What is Formal Education?

I’m gearing up for the second E-Development, Educational, in the PEMFESS+P Series. As I began penning, I segued into writing about Education as a preamble.

What exactly is Education? Is it necessary – why or why not? After the first preamble, I realized that I had assumed all readers knew what formal education is. I paused to write this second preamble to correct the assumption; both leading to the upcoming E-Educational Development post.

What is Education; its Function or Purpose?

The Oxford Dictionary defines education as “the process of receiving or giving systematic instruction, especially at a school or university.”

I found an infographic on the Association for Supervision and Curriculum Development (ASCD) website which gave different purposes of Education. According to A. W. Forshay, other purposes have also been widely accepted; such as,

  • “to develop the intellect,
  • to serve social needs,
  • to contribute to the economy,
  • to create an effective work force,
  • to prepare students for a job or career, and
  • to promote a particular social or political system.”

A 1957 purpose states that:

“The main purpose of the American school is to provide for the fullest possible development of each learner for living morally, creatively, and productively in a democratic society.”

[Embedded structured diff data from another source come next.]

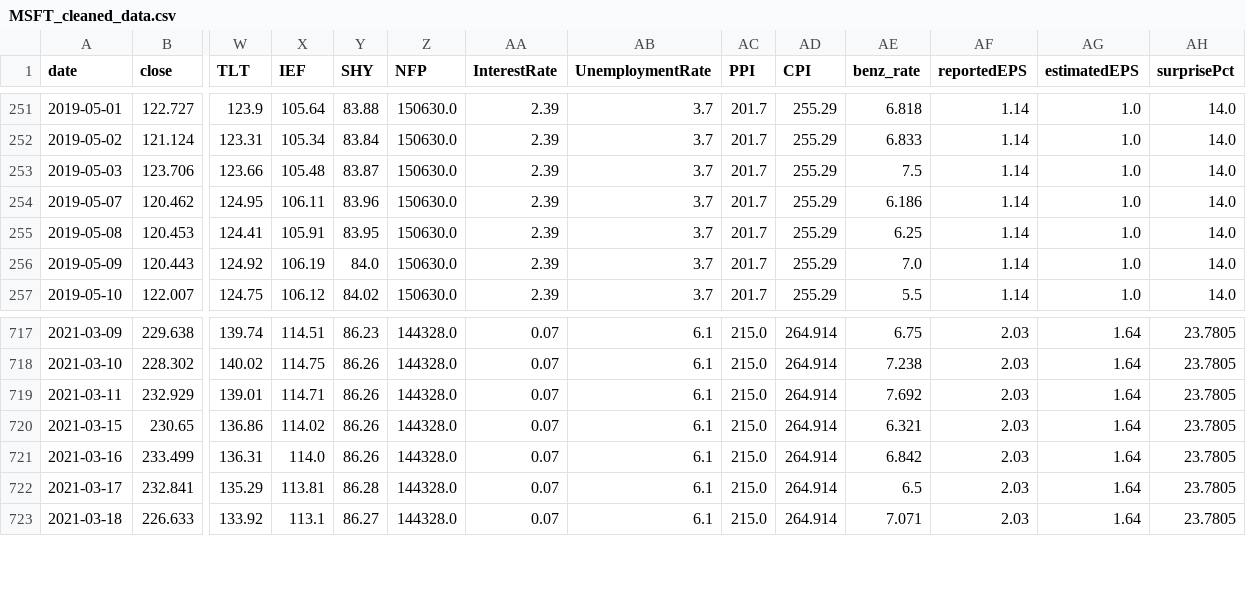
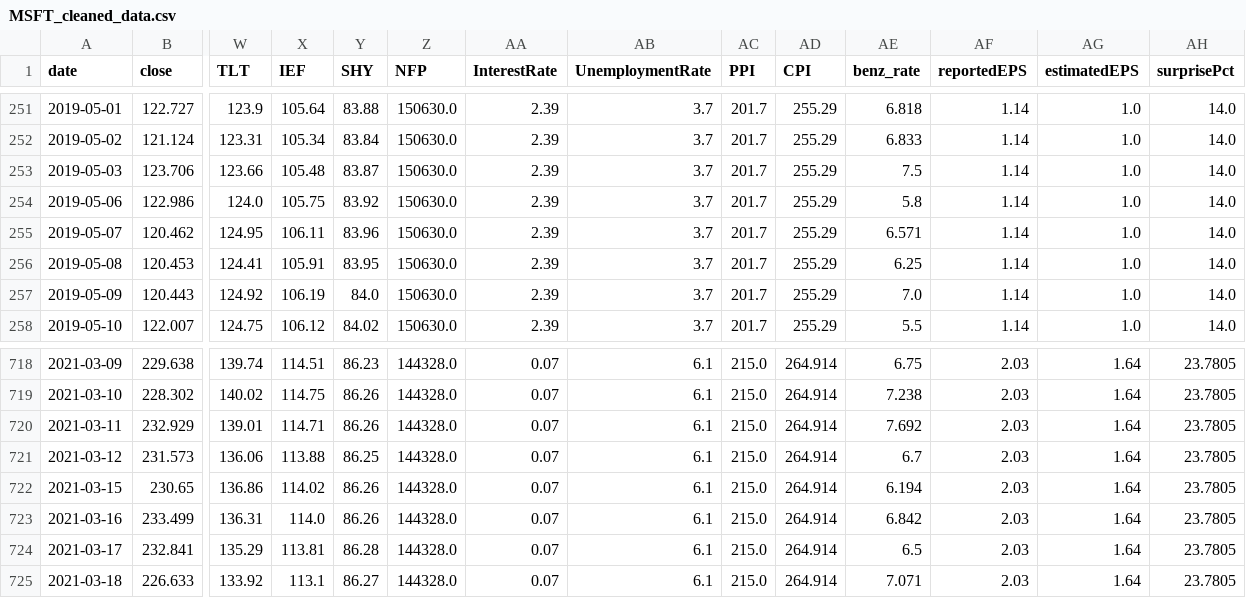
Before and after one commit to yaoyzz/Finance-LLM, a CSV file: data/MSFT_cleaned_data.csv, drawn as a sheet; only a part is shown, gaps mark what is left out; addresses are those after the commit; rows hold the shown columns only; the diff names each change by its address in the sheet, - before the commit and + after, or states it on an @@ line.

```diff
--- a/data/MSFT_cleaned_data.csv
+++ b/data/MSFT_cleaned_data.csv
+row 254: 2019-05-06 | 122.986 | 124.0 | 105.75 | 83.92 | 150630.0 | 2.39 | 3.7 | 201.7 | 255.29 | 5.8 | 1.14 | 1.0 | 14.0
-AE255 (benz_rate): 6.186
+AE255 (benz_rate): 6.571
+row 721: 2021-03-12 | 231.573 | 136.06 | 113.88 | 86.25 | 144328.0 | 0.07 | 6.1 | 215.0 | 264.914 | 6.7 | 2.03 | 1.64 | 23.7805
-AE722 (benz_rate): 6.321
+AE722 (benz_rate): 6.194
```
Also changed, not shown: data/AMZN_cleaned_data.csv, data/GOOG_cleaned_data.csv, 11 other files.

M. L. King Jr., in his speech at Morehouse College in 1948, stated the educational purpose as:

“The function of education is to teach one to think intensively and to think critically. But education which stops with efficiency may prove the greatest menace to society. The most dangerous criminal may be the man gifted with reason but no morals. … We must remember that intelligence is not enough. Intelligence plus character—that is the goal of true education.”

All the above are valid today and we can deduce that the function, purpose, or definition of Education will vary diversely. The true definition and purpose should encompass every view which will be the receipt of instruction and development of the whole person to be a productive contributor primarily to themselves and secondarily to society.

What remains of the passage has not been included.